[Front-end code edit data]
-.-.-

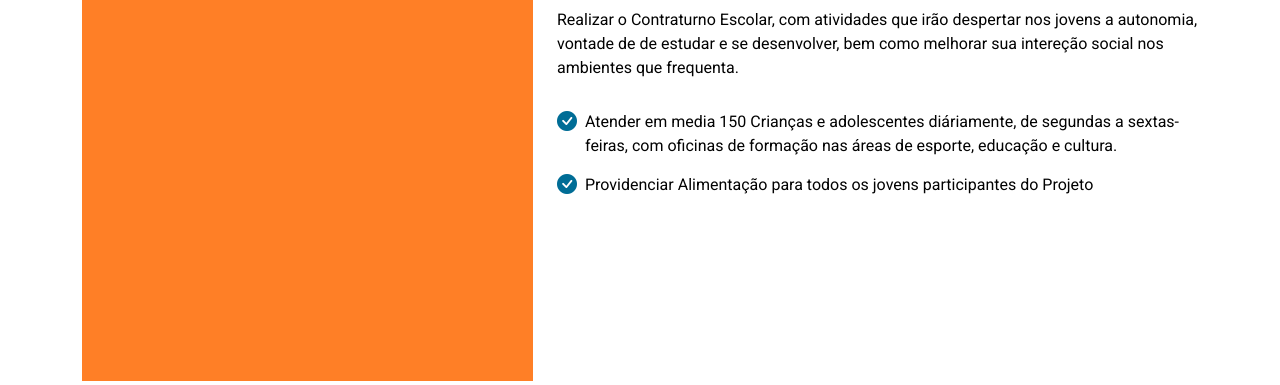
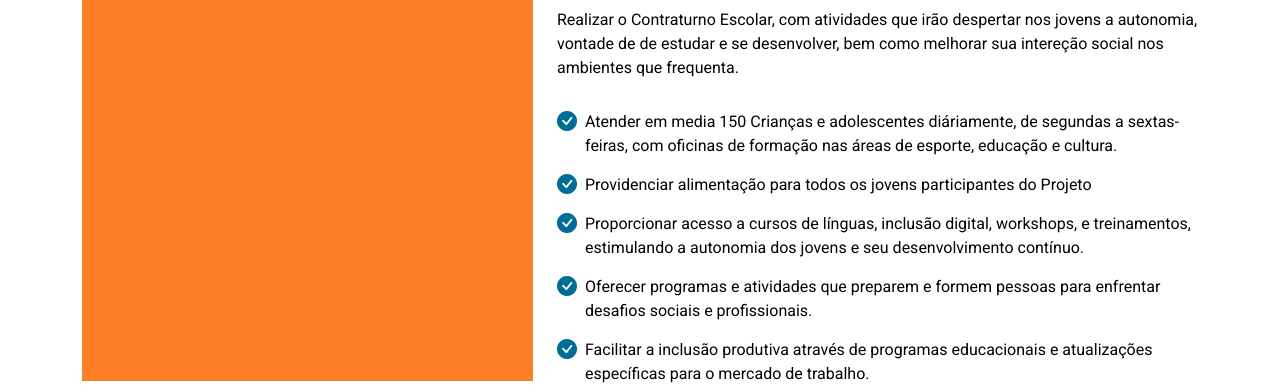
Before and after one commit to carolvpinheiro/proj_dynamis, a plain HTML site: page ativar.html in a window 1280 px wide. Shown: the part 573-958 px from the top of the page. Drawn offline with Linux system fonts and the light colour scheme.

Commit message:
Inserindo tópicos de 'nosso objetivo' ativar

```diff
--- a/ativar.html
+++ b/ativar.html
@@ -90,10 +90,32 @@
                 Realizar o Contraturno Escolar, com atividades que irão despertar nos jovens a autonomia, vontade de de estudar e se desenvolver, bem como melhorar sua intereção social nos ambientes que frequenta.
               </p>
               <ul>
-                <li><i class="bi bi-check-circle-fill"></i> <span>Atender em media 150 Crianças e adolescentes diáriamente, de segundas a sextas-feiras, com oficinas de formação nas áreas de esporte, educação e cultura.</span></li>
-                <li><i class="bi bi-check-circle-fill"></i> <span>Providenciar Alimentação para todos os jovens participantes do Projeto</span></li>
+                <li><i class="bi bi-check-circle-fill"></i>
+                  <span>
+                    Atender em media 150 Crianças e adolescentes diáriamente, de segundas a sextas-feiras, com oficinas de formação nas áreas de esporte, educação e cultura.
+                  </span>
+                </li>
+                <li><i class="bi bi-check-circle-fill"></i>
+                  <span>
+                    Providenciar alimentação para todos os jovens participantes do Projeto
+                  </span>
+                </li>
+                <li><i class="bi bi-check-circle-fill"></i>
+                  <span>
+                    Proporcionar acesso a cursos de línguas, inclusão digital, workshops, e treinamentos, estimulando a autonomia dos jovens e seu desenvolvimento contínuo.
+                  </span>
+                </li>
+                <li><i class="bi bi-check-circle-fill"></i>
+                  <span>
+                    Oferecer programas e atividades que preparem e formem pessoas para enfrentar desafios sociais e profissionais.
+                  </span>
+                </li>
+                <li><i class="bi bi-check-circle-fill"></i>
+                  <span>
+                    Facilitar a inclusão produtiva através de programas educacionais e atualizações específicas para o mercado de trabalho.
+                  </span>
+                </li>
               </ul>
-
             </div>
           </div>
         </div>
```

-.-.-

DIRECTIONS
Every line above with the word "todos" belongs in the answer, copied as written.

TASK RESULT
-                <li><i class="bi bi-check-circle-fill"></i> <span>Providenciar Alimentação para todos os jovens participantes do Projeto</span></li>
+                    Providenciar alimentação para todos os jovens participantes do Projeto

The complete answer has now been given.